Each January 1st, the C&O Canal Association brings in the New Year with a hike in Cumberland, Maryland. The temperature was a surprisingly warm fifty-three degrees, and nineteen people turned out for the walk. After meeting at the mule statue in front of the railroad station, Mary Huebner led the crew downstream on the canal for approximately 1.5 miles.
As the canal goes, Cumberland is a relatively urban setting. However, in spite of the interstate and railroad traffic, the Queen City drew us back for the third year in a row. In the sparsely populated areas of the C&O, one can walk for miles without seeing anything touristy, but Cumberland is…well…different.
After the mule statue and shops, the Cumberland (a replica canal boat) comes into view, and upon rounding the first bend, the trail offers and interesting look back at the Cumberland skyline. The towpath plays host to numerous hikers, bikers, dogs (and of course their owners), runners, and history buffs through out the year, so being there on the first day of the year always starts us off on the right foot!
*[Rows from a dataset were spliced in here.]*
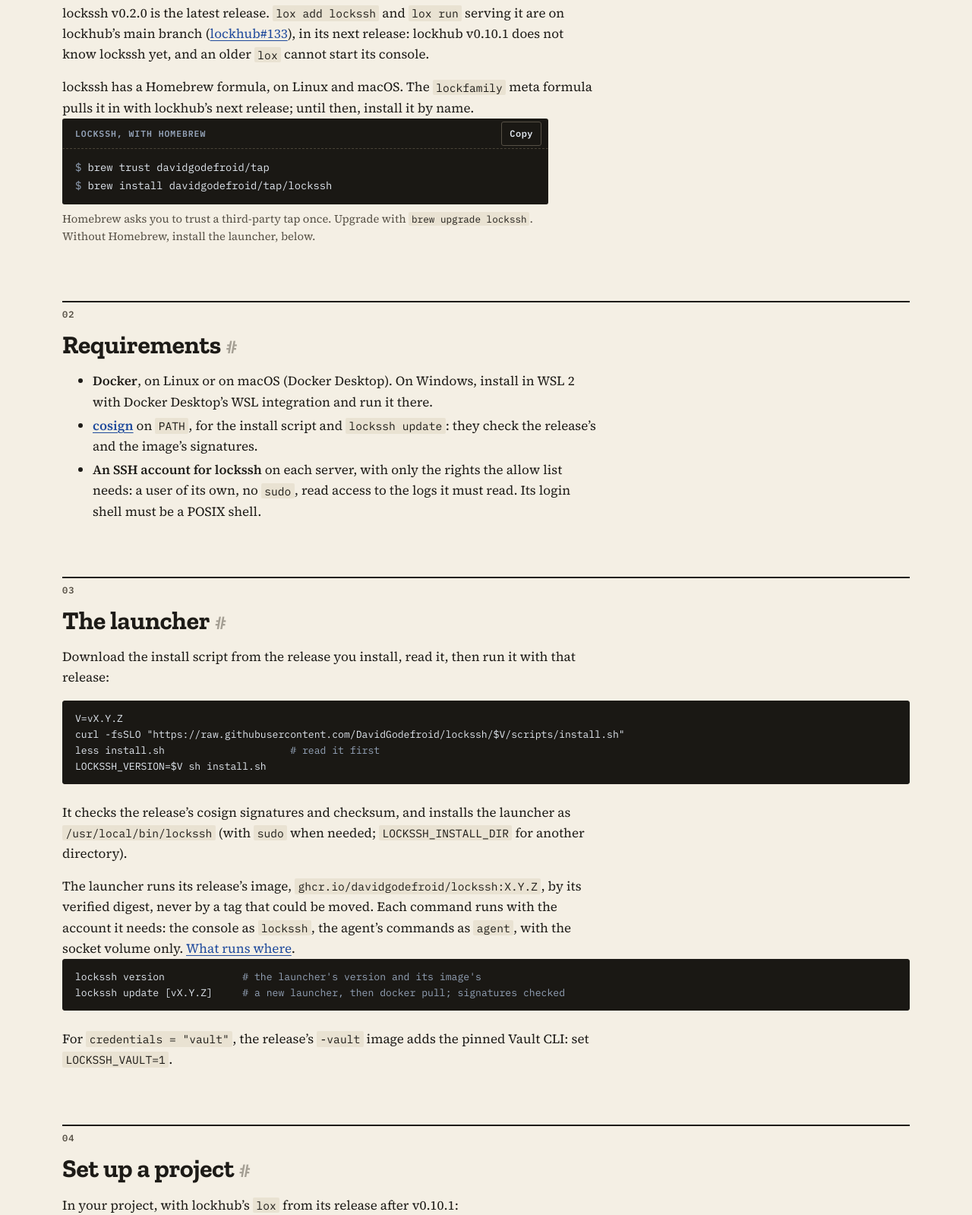
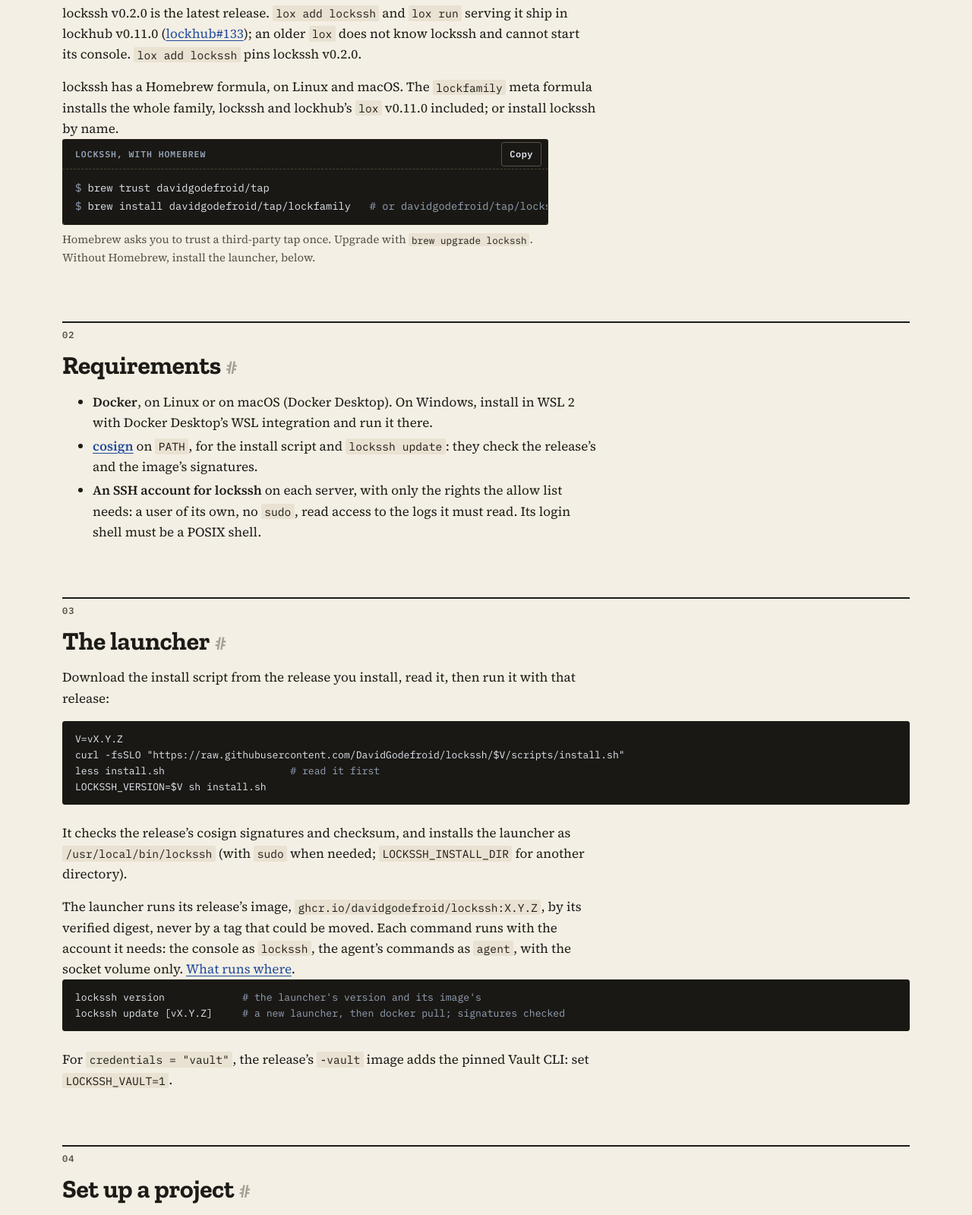
Before and after one commit to DavidGodefroid/lockssh, a plain HTML site: page site/install/index.html in a window 1280 px wide. Shown: the part 487-2086 px from the top of the page at 76% size. Drawn offline with Linux system fonts and the light colour scheme.

Commit message:
docs: lox v0.11.0 and the lockfamily meta formula ship lockssh (#30)
lockhub v0.11.0 is out and the tap's lockfamily meta formula now
depends on lockssh (homebrew-tap#9). Drop the "next release" and
"after v0.10.1" wording from the README, docs/ and site/, show
brew install davidgodefroid/tap/lockfamily, and say lox add lockssh
pins v0.2.0.

Co-authored-by: Claude Opus 5.5 <noreply@anthropic.com>

```diff
--- a/site/install/index.html
+++ b/site/install/index.html
@@ -63,13 +63,13 @@
 <section aria-labelledby="status">
   <h2 id="status">Where things stand</h2>
   <div class="prose">
-    <p>lockssh v0.2.0 is the latest release. <code>lox add lockssh</code> and <code>lox run</code> serving it are on lockhub’s main branch (<a href="https://github.com/DavidGodefroid/lockhub/issues/133">lockhub#133</a>), in its next release: lockhub v0.10.1 does not know lockssh yet, and an older <code>lox</code> cannot start its console.</p>
-    <p>lockssh has a Homebrew formula, on Linux and macOS. The <code>lockfamily</code> meta formula pulls it in with lockhub’s next release; until then, install it by name.</p>
+    <p>lockssh v0.2.0 is the latest release. <code>lox add lockssh</code> and <code>lox run</code> serving it ship in lockhub v0.11.0 (<a href="https://github.com/DavidGodefroid/lockhub/issues/133">lockhub#133</a>); an older <code>lox</code> does not know lockssh and cannot start its console. <code>lox add lockssh</code> pins lockssh v0.2.0.</p>
+    <p>lockssh has a Homebrew formula, on Linux and macOS. The <code>lockfamily</code> meta formula installs the whole family, lockssh and lockhub’s <code>lox</code> v0.11.0 included; or install lockssh by name.</p>
   </div>
   <div class="install">
     <div class="install-head"><span>lockssh, with Homebrew</span></div>
     <pre tabindex="0" aria-label="Install commands"><code><span class="cmd">brew trust davidgodefroid/tap</span>
-<span class="cmd">brew install davidgodefroid/tap/lockssh</span></code></pre>
+<span class="cmd">brew install davidgodefroid/tap/lockfamily</span>   <span class="cmt"># or davidgodefroid/tap/lockssh alone</span></code></pre>
     <p class="install-note">Homebrew asks you to trust a third-party tap once. Upgrade with <code>brew upgrade lockssh</code>. Without Homebrew, install the launcher, below.</p>
   </div>
 </section>
@@ -101,7 +101,7 @@ lockssh update [vX.Y.Z]     <span class="cmt"># a new launcher, then docker pull
 
 <section aria-labelledby="quick-start">
   <h2 id="quick-start">Set up a project</h2>
-  <p class="prose">In your project, with lockhub’s <code>lox</code> from its release after v0.10.1:</p>
+  <p class="prose">In your project, with lockhub’s <code>lox</code> v0.11.0 or later:</p>
   <pre tabindex="0" class="term"><code>lox init           <span class="cmt"># a lockfamily.yaml with the hub alone (once)</span>
 lox add lockssh    <span class="cmt"># host, port, login, key file, allow rules; never a secret</span>
 lox run            <span class="cmt"># in a terminal of its own: starts the console, serves the decisions</span></code></pre>
```
Also changed, not shown: site/faq/index.html (+1 -1 lines), site/index.html (+2 -2 lines), 3 other files.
Cumberland has always been a transportation hub. In the past, it was a major railroad town and marked the western terminus of the C&O Canal (Think canal boats and mules). Today, I-68 runs above the city, and The Great Allegheny Passage (GAP) and C&O towpath are hotbeds for hikers and bikers of all ages. Oh, how the times have changed!
Near mile marker 183, a new wooden bridge crosses over the North Branch of the Potomac River. The West Virginia side is the home of the Carpendale Tunnel. At 1,500 feet in length, the tunnel is just long and dark enough to make things interesting. Unlike many of the other tunnels on the towpath, this one is equipped with light posts approximately every 200 feet. (so it really isn’t scary at all!) We have also read that there are cameras posted in there as well. The path continues on the other side of the tunnel, but we aren’t sure how much further it goes. I suppose that will be an adventure for another day.
All-in-all, the bridge and tunnel is definitely a worthwhile diversion for towpath enthusiasts.
We have really enjoyed our New Year’s Day Hike tradition over the last few years, and barring all of the Mayan doomsday scenarios, we will be back again for 2013 hike. All kidding aside, see ya at the mule statue next January 1st!